Thursday, July 7, 2016

Thelma Adams

Thelma Adams's new novel is The Last Woman Standing: A Novel of Mrs. Wyatt Earp.

From her Q & A with Caroline Leavitt:

What could be more fascinating than a novel about Mrs. Wyatt Earp? What sparked you to write this extraordinary novel?

A novel can have many origin stories. I saw -- somewhere, somehow, nearly a decade ago -- that Wyatt Earp was buried in a Jewish cemetery (a word I can never spell) in Colma, California. I became obsessed. Was Earp Jewish? No. So why would the famed gunslinger, the hero (or villain) of the Gunfight at the OK Corral be buried in a Jewish cemetery?

The answer was Earp's wife of nearly fifty years: Josephine Sarah Marcus Earp called Josie by some, Sadie by her family. That was the beginning. Here was a knot that I needed to untangle, a question of Jewish identity that intrigued me.

First and foremost I wanted to know who the hell Josie was. Who was this beauty who turned up on a few pages in the many, many books that praised or reviled Wyatt in that 'the man, the myth, the legend' way. Josie did write a memoir that was edited by her descendants, I Married Wyatt Earp. It exists in multiple formats, some truer than others. But all versions are to a certain extent opaque, so far from contemporary memoirs that scratch down to the sticky embarrassing truth like Running with Scissors or Wild.

One goal of Mrs. Earp's memoir was always to restore Wyatt's good name, and by extension Josie's place beside him. Because, in the conventional history of gunfights and border skirmishes, law and order, Republican and Democrat, she only existed at his side on the frontier. And, then, she's often portrayed as a floozy, an actress or dancer, a beautiful opportunist, an exotic, a Jewess. As a historian out of Berkeley, I knew that there were many alternate histories, and the history of women and the poor are not marked by battles won or lost. A social historian has to dig deeper and read between the records in order to discover what these forgotten people were about.
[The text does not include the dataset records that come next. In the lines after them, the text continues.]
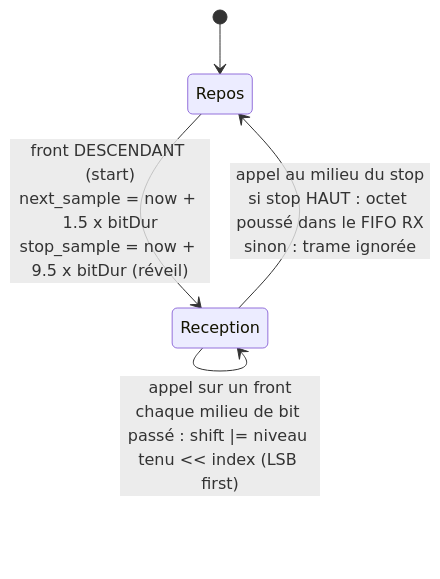
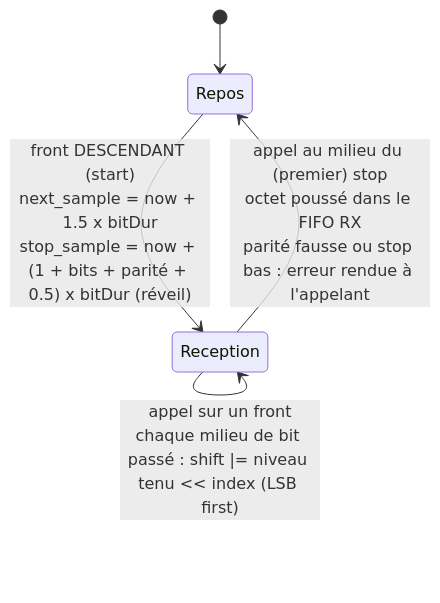
One commit to bdelaup/modelica_micropython changed the first of 2 diagrams in docs/fr/interne/uart.md. Above: the diagram before and after it, drawn with Mermaid. The commit also changed other lines of this file and 81 other files, not shown here.

````diff
--- a/docs/fr/interne/uart.md
+++ b/docs/fr/interne/uart.md
@@ -77,7 +77,7 @@
 ```mermaid
 stateDiagram-v2
     [*] --> Repos
-    Repos --> Reception : front DESCENDANT (start)<br/>next_sample = now + 1.5 x bitDur<br/>stop_sample = now + 9.5 x bitDur (réveil)
+    Repos --> Reception : front DESCENDANT (start)<br/>next_sample = now + 1.5 x bitDur<br/>stop_sample = now + (1 + bits + parité + 0.5) x bitDur (réveil)
     Reception --> Reception : appel sur un front<br/>chaque milieu de bit passé : shift |= niveau tenu << index (LSB first)
-    Reception --> Repos : appel au milieu du stop<br/>si stop HAUT : octet poussé dans le FIFO RX<br/>sinon : trame ignorée
+    Reception --> Repos : appel au milieu du (premier) stop<br/>octet poussé dans le FIFO RX<br/>parité fausse ou stop bas : erreur rendue à l'appelant
 ```
````
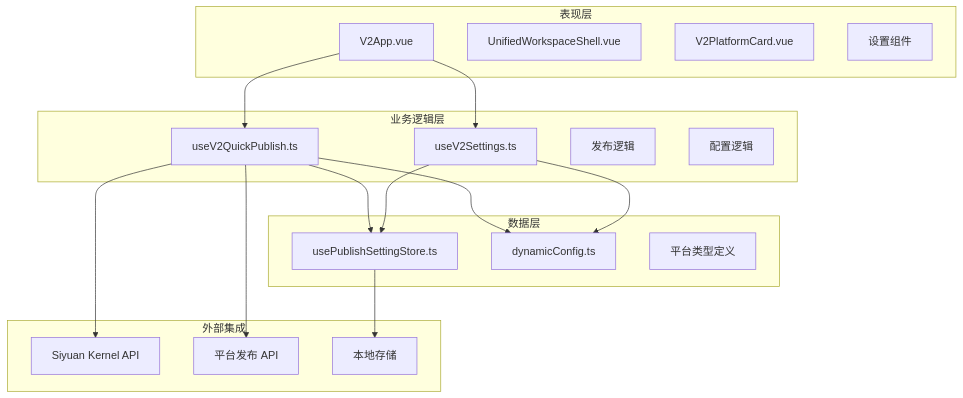
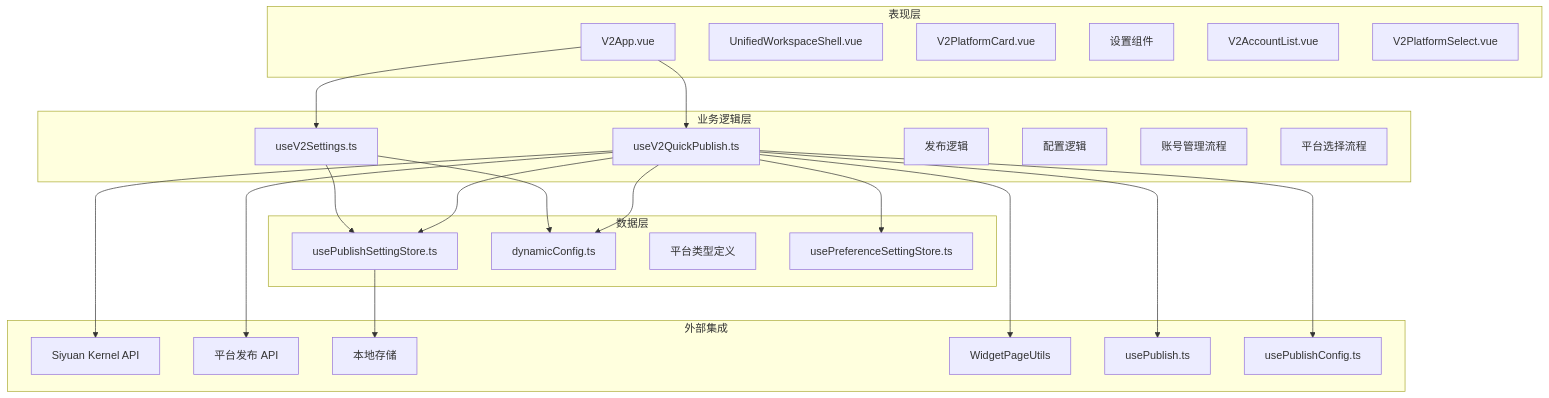
Before and after one commit to terwer/siyuan-plugin-publisher: the fourth of 10 diagrams in .qoder/repowiki/zh/content/用户界面组件/页面组件/V2 应用根组件.md, drawn with Mermaid. The commit also changed other lines of this file and 14 other files, not shown here.

````diff
--- a/.qoder/repowiki/zh/content/用户界面组件/页面组件/V2 应用根组件.md
+++ b/.qoder/repowiki/zh/content/用户界面组件/页面组件/V2 应用根组件.md
@@ -174,34 +192,46 @@
 ```mermaid
 graph TD
 subgraph "表现层"
 V2App[V2App.vue]
 Layout[UnifiedWorkspaceShell.vue]
 Cards[V2PlatformCard.vue]
 Settings[设置组件]
+AccountList[V2AccountList.vue]
+PlatformSelect[V2PlatformSelect.vue]
 end
 subgraph "业务逻辑层"
 QuickPub[useV2QuickPublish.ts]
 SettingsFn[useV2Settings.ts]
 PublishLogic[发布逻辑]
 ConfigLogic[配置逻辑]
+AccountFlow[账号管理流程]
+PlatformFlow[平台选择流程]
 end
 subgraph "数据层"
 Store[usePublishSettingStore.ts]
 DynConfig[dynamicConfig.ts]
 PlatformTypes[平台类型定义]
+PrefStore[usePreferenceSettingStore.ts]
 end
 subgraph "外部集成"
 SiyuanAPI[Siyuan Kernel API]
 PlatformAPI[平台发布 API]
 Storage[本地存储]
+WidgetUtils[WidgetPageUtils]
+PublishUtils[usePublish.ts]
+ConfigUtils[usePublishConfig.ts]
 end
 V2App --> QuickPub
 V2App --> SettingsFn
 QuickPub --> Store
 SettingsFn --> Store
 QuickPub --> DynConfig
 SettingsFn --> DynConfig
+QuickPub --> PrefStore
+QuickPub --> WidgetUtils
+QuickPub --> PublishUtils
+QuickPub --> ConfigUtils
 QuickPub --> SiyuanAPI
 QuickPub --> PlatformAPI
 Store --> Storage
 ```
````
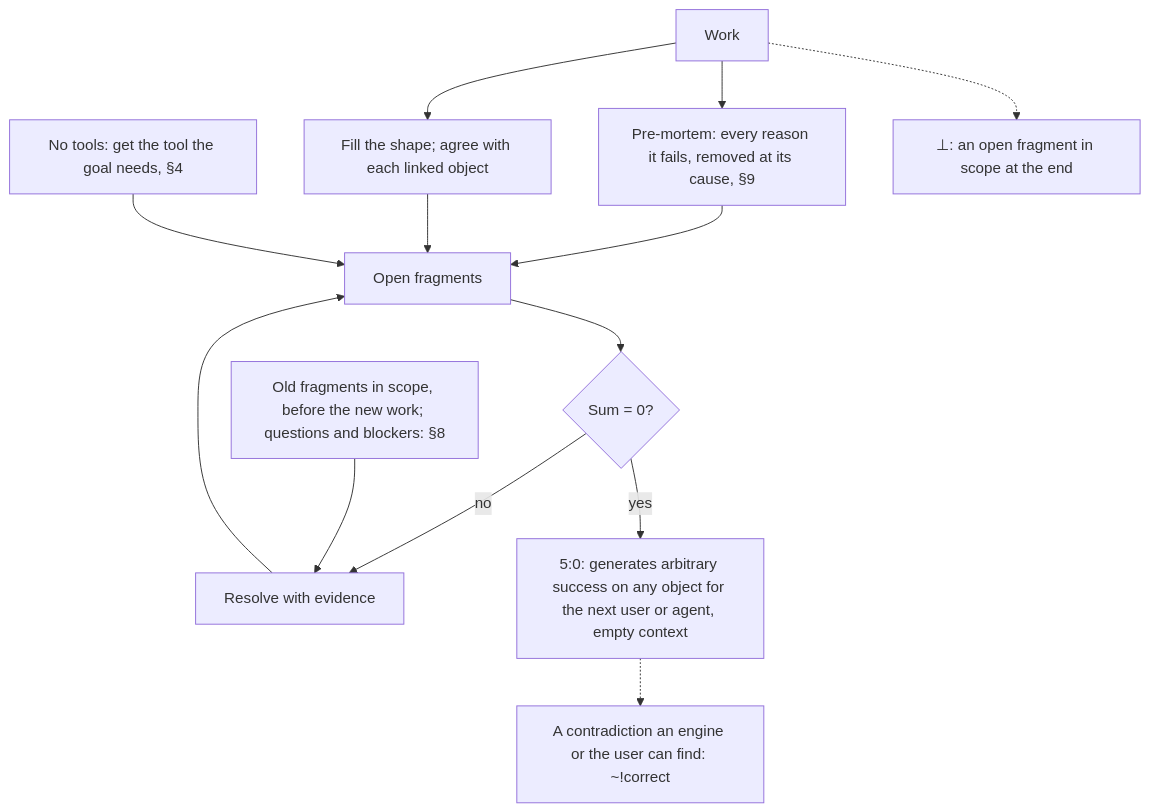
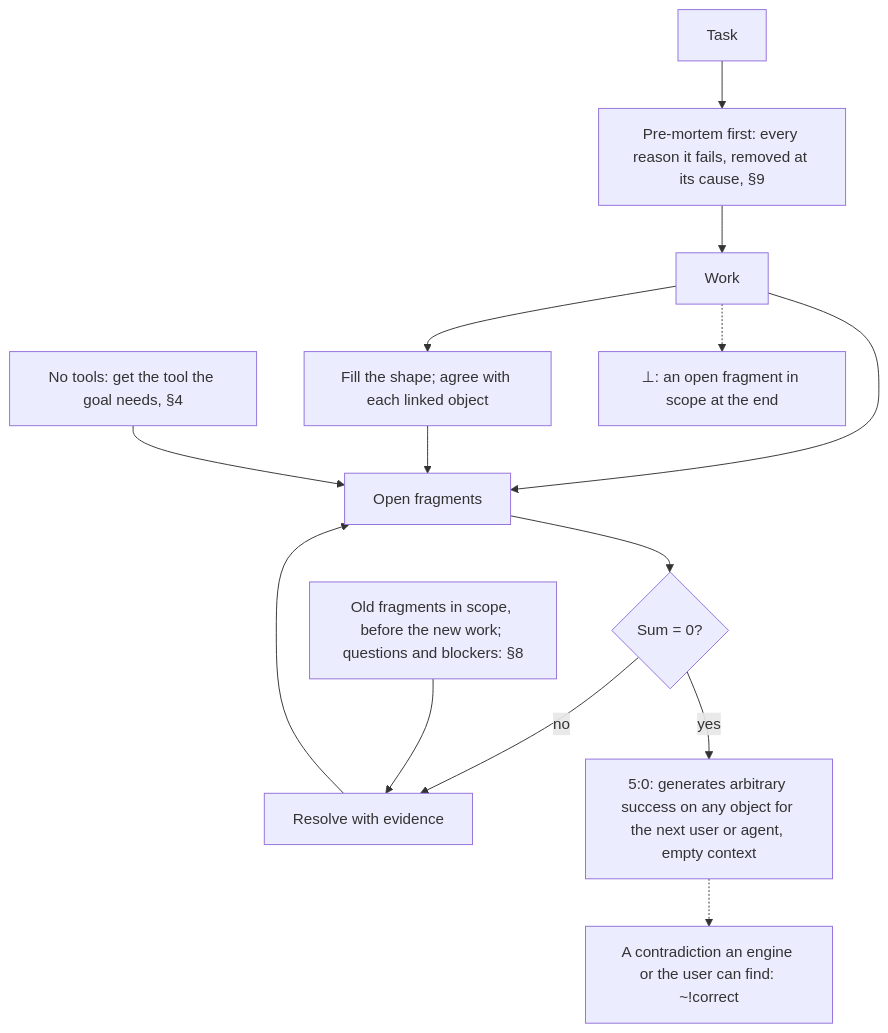
One commit to SolenixAI/arbiter changed the second of 14 diagrams in AGENTS.md. Above: the diagram before and after it, drawn with Mermaid. The commit also changed other lines of this file and 1 other file, not shown here.

Commit message:
fix(agents): the pre-mortem comes before the work in all three forms; shape rule in active voice

````diff
--- a/AGENTS.md
+++ b/AGENTS.md
@@ -73,11 +73,11 @@
 ```mermaid
 flowchart TD
-  W[Work] --> PM["Pre-mortem: every reason it fails, removed at its cause, §9"] --> L[Open fragments] --> C{"Sum = 0?"}
+  T[Task] --> PM["Pre-mortem first: every reason it fails, removed at its cause, §9"] --> W[Work] --> L[Open fragments] --> C{"Sum = 0?"}
   C -->|no| F[Resolve with evidence] --> L
   W --> SH["Fill the shape; agree with each linked object"] --> L
   O["Old fragments in scope, before the new work; questions and blockers: §8"] --> F
   NT["No tools: get the tool the goal needs, §4"] --> L
   C -->|yes| D["5:0: generates arbitrary success on any object for the next user or agent, empty context"]
   D -.-> CO["A contradiction an engine or the user can find: ~!correct"]
   W -.-> BOT["⊥: an open fragment in scope at the end"]
 ```
````
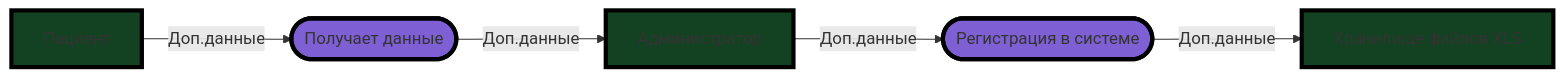
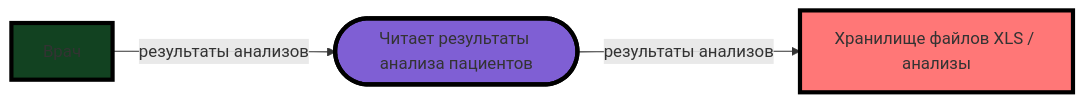
Before and after one commit to belyaev-a-g/architecture-medikamente: the third of 9 diagrams in Task_1/Readme.md, drawn with Mermaid. The commit also changed other lines of this file, not shown here.

````diff
--- a/Task_1/Readme.md
+++ b/Task_1/Readme.md
@@ -64,11 +65,11 @@
 ```mermaid
 flowchart LR
     classDef action fill:#7F5FD4, stroke:#000, stroke-width:4px
     classDef entity fill:#124221, stroke:#000, stroke-width:4px
-    pacient[Пациент]:::entity
-    admin[Администратор]:::entity
-    xls_share[Хранилище файлов XLS]:::entity
-    register([Регистрация в системе]):::action
-    get([Получает данные]):::action
-    pacient--"Доп.данные"--> get--"Доп.данные"--> admin --"Доп.данные"--> register--"Доп.данные"-->xls_share    
+    classDef share fill:#FF7777 , stroke:#000, stroke-width:4px
+    
+    xls_share[Хранилище файлов XLS / анализы]:::share
+    edit([Читает результаты анализа пациентов]):::action
+    doctor[Врач]:::entity
+    doctor--"результаты анализов"--> edit--"результаты анализов"-->xls_share
 ```
````
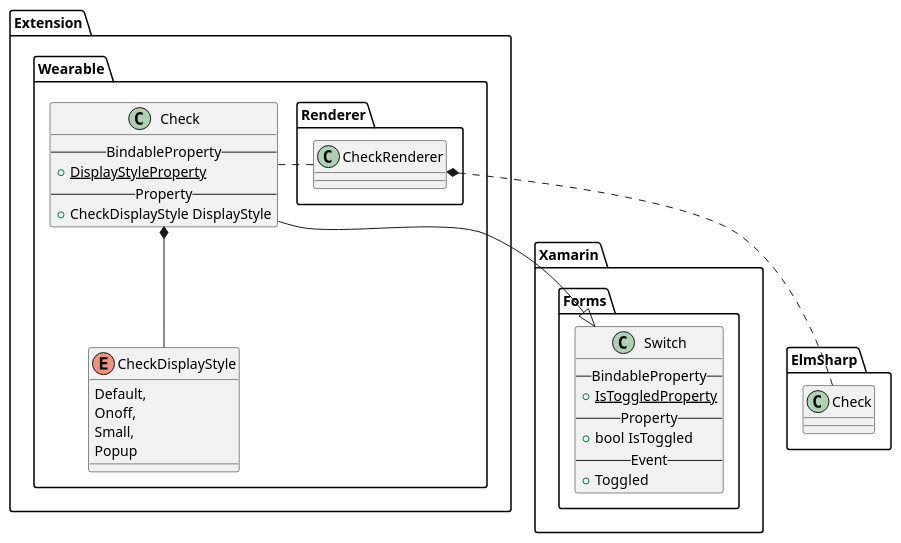
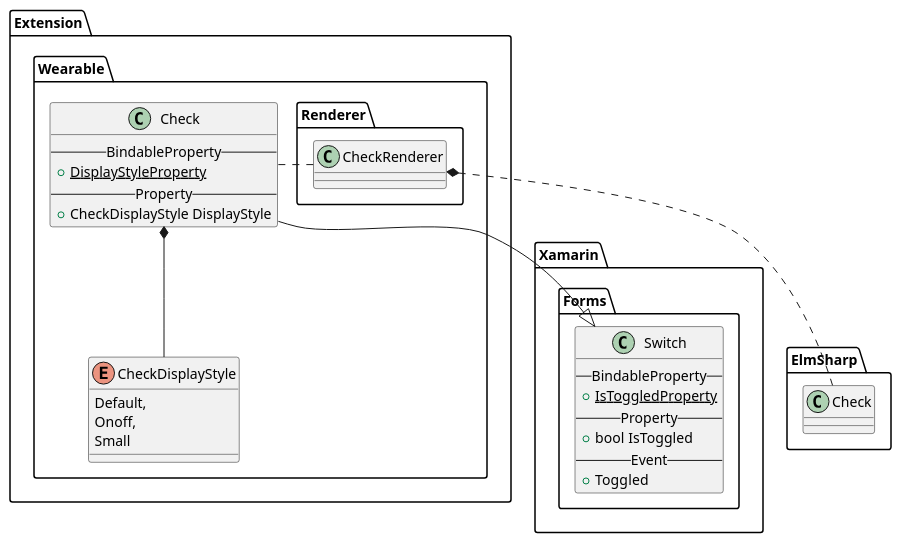
One commit to Samsung/Tizen.CircularUI changed the third of 3 diagrams in doc/design/uml/Etc.wsd. Above: the diagram before and after it, drawn with PlantUML. The commit also changed other lines of this file and 8 other files, not shown here.

```diff
--- a/doc/design/uml/Etc.wsd
+++ b/doc/design/uml/Etc.wsd
@@ -78,45 +77,44 @@
 @startuml Check.png
 
 package "Xamarin.Forms" {
     class Switch{
         --BindableProperty--
         {static} +IsToggledProperty
         --Property--
         +bool IsToggled
         --Event--
         +Toggled
     }
 }
 
 package "Extension.Wearable" {
    class Check {
         --BindableProperty--
         {static} +DisplayStyleProperty
         --Property--
         +CheckDisplayStyle DisplayStyle
     }
 
     enum CheckDisplayStyle {
       Default,
       Onoff,
-      Small,
-      Popup
+      Small
     }
 
     Check *-d- CheckDisplayStyle
     Check --|> Switch
 }
 
 
 
 package "Extension.Wearable.Renderer" { 
     class CheckRenderer
     CheckRenderer .l. Check
 }
 
 package "ElmSharp" {
     class Check
 }
 
 CheckRenderer *.. ElmSharp.Check
 @enduml
```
Once I heard about Josie, I wanted to dig deeper and discover what made her tick.

One thing I wanted to know was...[read on]
Learn more about the book and author at Thelma Adams' website.

The Page 69 Test: Playdate.

My Book, The Movie: Playdate.

--Marshal Zeringue